Student culture at American universities can be described as a “work hard, play hard” culture. Classes tend to be academically challenging with lots of homework, and many students work part-time jobs to help pay for their studies. At the same time, fraternities and university athletics are a major part of life on most American college campuses, and alcohol-fueled parties are far from unusual. Many universities in the USA have amazing facilities, both for sports and for academics. High-end labs, giant sports stadiums, indoor pools, massive libraries… all of these are a part of studying in the USA.

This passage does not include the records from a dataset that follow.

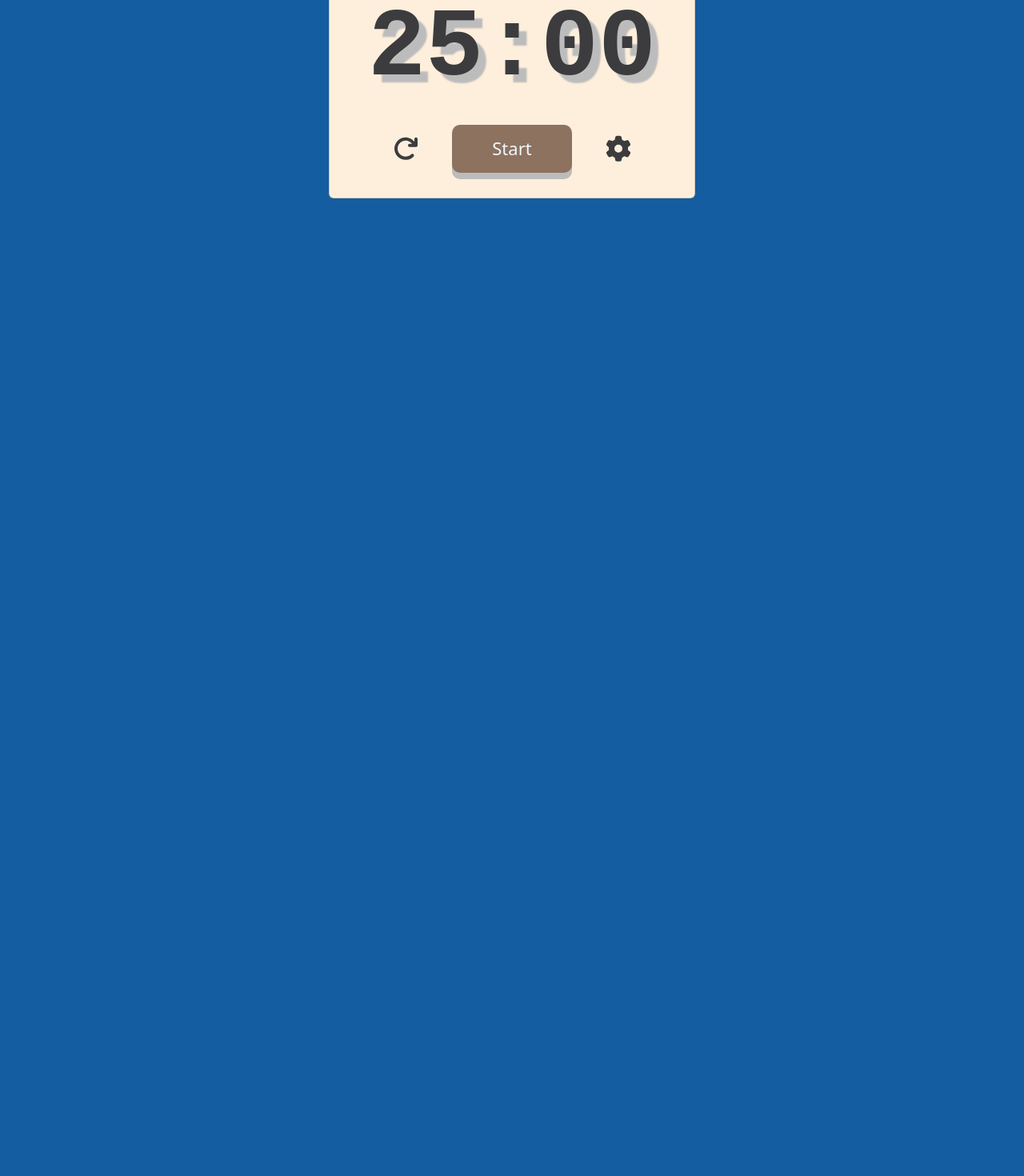
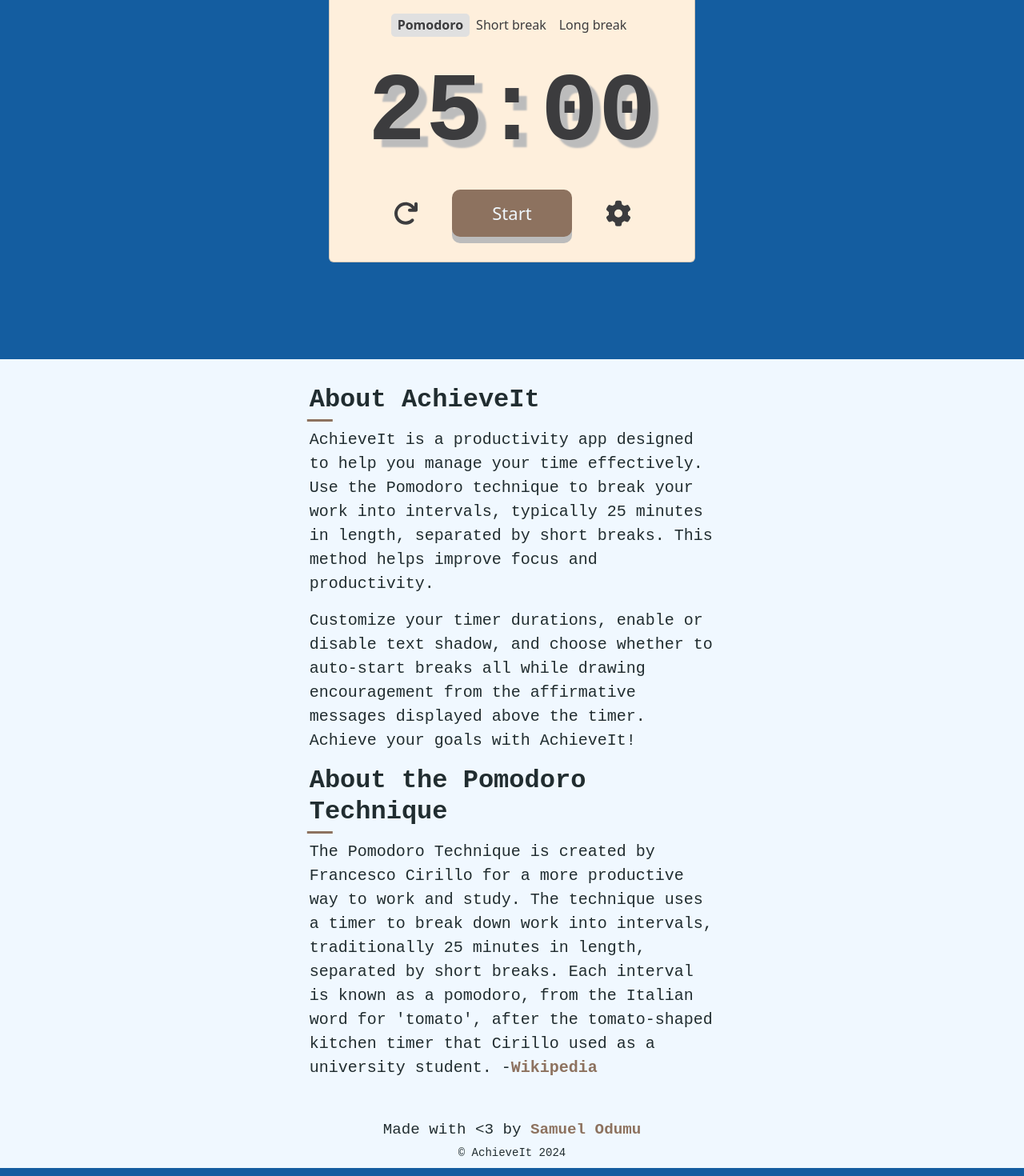
Before and after one commit to samuelodumu/AchieveIt, a React (Vite) app: page / in a window 1280 px wide. Shown: the part 351-1821 px from the top of the page at 80% size. Before the commit the page ends 800 px from the top, so only its background shows below. Built offline with nearby package versions, Linux system fonts and the light colour scheme; no server answers.

Commit message:
added text and footer

```diff
--- a/src/App.css
+++ b/src/App.css
@@ -5,9 +5,6 @@
 }
 
 #root {
-  max-width: 1280px;
-  margin: 0 auto;
-  padding: 2rem;
   text-align: center;
 }
 
--- a/src/components/App.jsx
+++ b/src/components/App.jsx
@@ -37,13 +37,13 @@
   return (
     <>
       <div className='app'>
-        <header className='mb-4'>
-          <h1 className='yeseva-one-bold display-3 mb-0 py-0'>AchieveIt</h1>
-          <small className='yeseva-one-regular mt-0 py-0'>
-            Master your time, Achieve it all.
-          </small>
-        </header>
         <main>
+          <header className='mb-5'>
+            <h1 className='yeseva-one-bold display-3 mb-0'>AchieveIt</h1>
+            <small className='yeseva-one-regular mt-0'>
+              Master your time, Achieve it all.
+            </small>
+          </header>
           <Quotes />
           <hr />
           <div className='outer-div'>
@@ -67,6 +67,40 @@
             )}
           </div>
         </main>
+        <section className='info-section container-fluid d-flex justify-content-center'>
+          <div className='col-md-5 text-start fancy-headers'>
+            <h2 className='pb-2'>About AchieveIt</h2>
+            <p>
+              AchieveIt is a productivity app designed to help you manage your
+              time effectively. Use the Pomodoro technique to break your work
+              into intervals, typically 25 minutes in length, separated by short
+              breaks. This method helps improve focus and productivity.
+            </p>
+            <p>
+              Customize your timer durations, enable or disable text shadow, and
+              choose whether to auto-start breaks all while drawing
+              encouragement from the affirmative messages displayed above the
+              timer. Achieve your goals with AchieveIt!
+            </p>
+            <h2 className='pb-2'>About the Pomodoro Technique</h2>
+            <p>
+              The Pomodoro Technique is created by Francesco Cirillo for a more
+              productive way to work and study. The technique uses a timer to
+              break down work into intervals, traditionally 25 minutes in
+              length, separated by short breaks. Each interval is known as a
+              pomodoro, from the Italian word for &apos;tomato&apos;, after the
+              tomato-shaped kitchen timer that Cirillo used as a university
+              student. -
+              <a href='https://en.wikipedia.org/wiki/Pomodoro_Technique'>
+                Wikipedia
+              </a>
+            </p>
+          </div>
+        </section>
+        <footer>
+          <p>Made with &lt;3 by <a href='https://x.com/SamuelOdumu'>Samuel Odumu</a></p>
+          <small>&copy; AchieveIt 2024</small>
+        </footer>
       </div>
     </>
   );
--- a/src/index.css
+++ b/src/index.css
@@ -29,14 +29,13 @@
   flex-direction: column;
   align-items: center;
   justify-content: center;
+  height: 100vh;
   flex-grow: 1;
   width: 100%;
-  padding: 2rem;
-  text-align: center;
 }
 
 main hr {
-  width: 100%;
+  width: 70%;
   margin: 0;
   border-top: 1px solid #feefdc;
 }
@@ -139,10 +138,74 @@
   transform: scale(1.5);
 }
 
-.form-check-input:checked{
+.form-check-input:checked {
   background-color: var(--button-color) !important;
+  border-color: var(--button-color) !important;
+  transition: backround-color 1s;
+}
+
+.form-check-input:focus {
   border: none !important;
-  transition: backround-color 1s;
+  outline: 0;
+  box-shadow: 0 0 0 0.25rem #ddd !important;
+}
+
+.info-section {
+  background-color: aliceblue;
+  color: #212d30;
+  padding: 2rem;
+}
+
+.info-section h2 {
+  position: relative;
+  font-family: 'Courier New', Courier, monospace;
+  font-weight: 600;
+}
+
+.info-section h2::after {
+  content: '';
+  position: absolute;
+  bottom: 0;
+  left: 0;
+  width: 2rem;
+  height: 3px;
+  background-color: #8d725f;
+  transform: translateX(-10%);
+}
+
+.info-section p {
+  font-family: 'Courier New', Courier, monospace;
+  font-size: 1.25rem;
+  font-weight: 500;
+}
+
+.info-section a {
+  text-decoration: none;
+  color: #8d725f;
+  font-weight: 600;
+}
+
+footer {
+  background-color: aliceblue;
+  color: #212d30;
+  padding-bottom: 0.5rem;
+  border-bottom: 10px solid #145da0;
+}
+
+footer p {
+  font-family: 'Courier New', Courier, monospace;
+  font-size: larger;
+  margin-bottom: 0;
+}
+
+footer p a {
+  text-decoration: none;
+  color: #8d725f;
+  font-weight: bold;
+}
+
+footer small {
+  font-family: 'Courier New', Courier, monospace;
 }
 
 /* Media Queries */
@@ -177,17 +240,3 @@
     font-size: 20px;
   }
 }
-
-/*
-@media (prefers-color-scheme: dark) {
-  :root {
-    color: rgba(255, 255, 255, 0.87);
-    background-color: #8d725f;
-  }
-  a:hover {
-    color: #747bff;
-  }
-  button {
-  background-color: #775f4f;
-  }
-} */
```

Most American college students live on or around campus. Their parents often live in a different city or state from the university. This first taste of independence and distance from family structures is a defining feature of university student life in the USA.
Student life at other type of schools in the USA is quite different. At community colleges and vocational training schools, the culture is generally more subdued. Many of these institutions have students from 18 to 80, some with jobs and families, all with lives outside school. Most are studying for a shorter period (6 months to 2 years) in order to earn a particular qualification for work. There are no school sports teams or fraternities, and often classes take place in a single building rather than on a full campus. In such a setting, there’s less “school spirit”. Everyone’s there to get a job done.
Studying English in the USA is a popular choice as well, and for good reason. Americans tend to be friendly. They engage easily in conversations with strangers, which makes practicing English simple. Also, the American accent is familiar thanks to TV and movies, making it easier to understand. And life in America is comfortable from a material standpoint (perhaps even excessively comfortable).
Studying in the USA, you’re likely to be confronted with perspectives that are profoundly different from your own. Despite what you see on TV, American culture, like any culture, is not always pretty. And perhaps that’s the heart of the matter: If you’re wondering what it’s like to study in the USA, the best answer is “go and see.”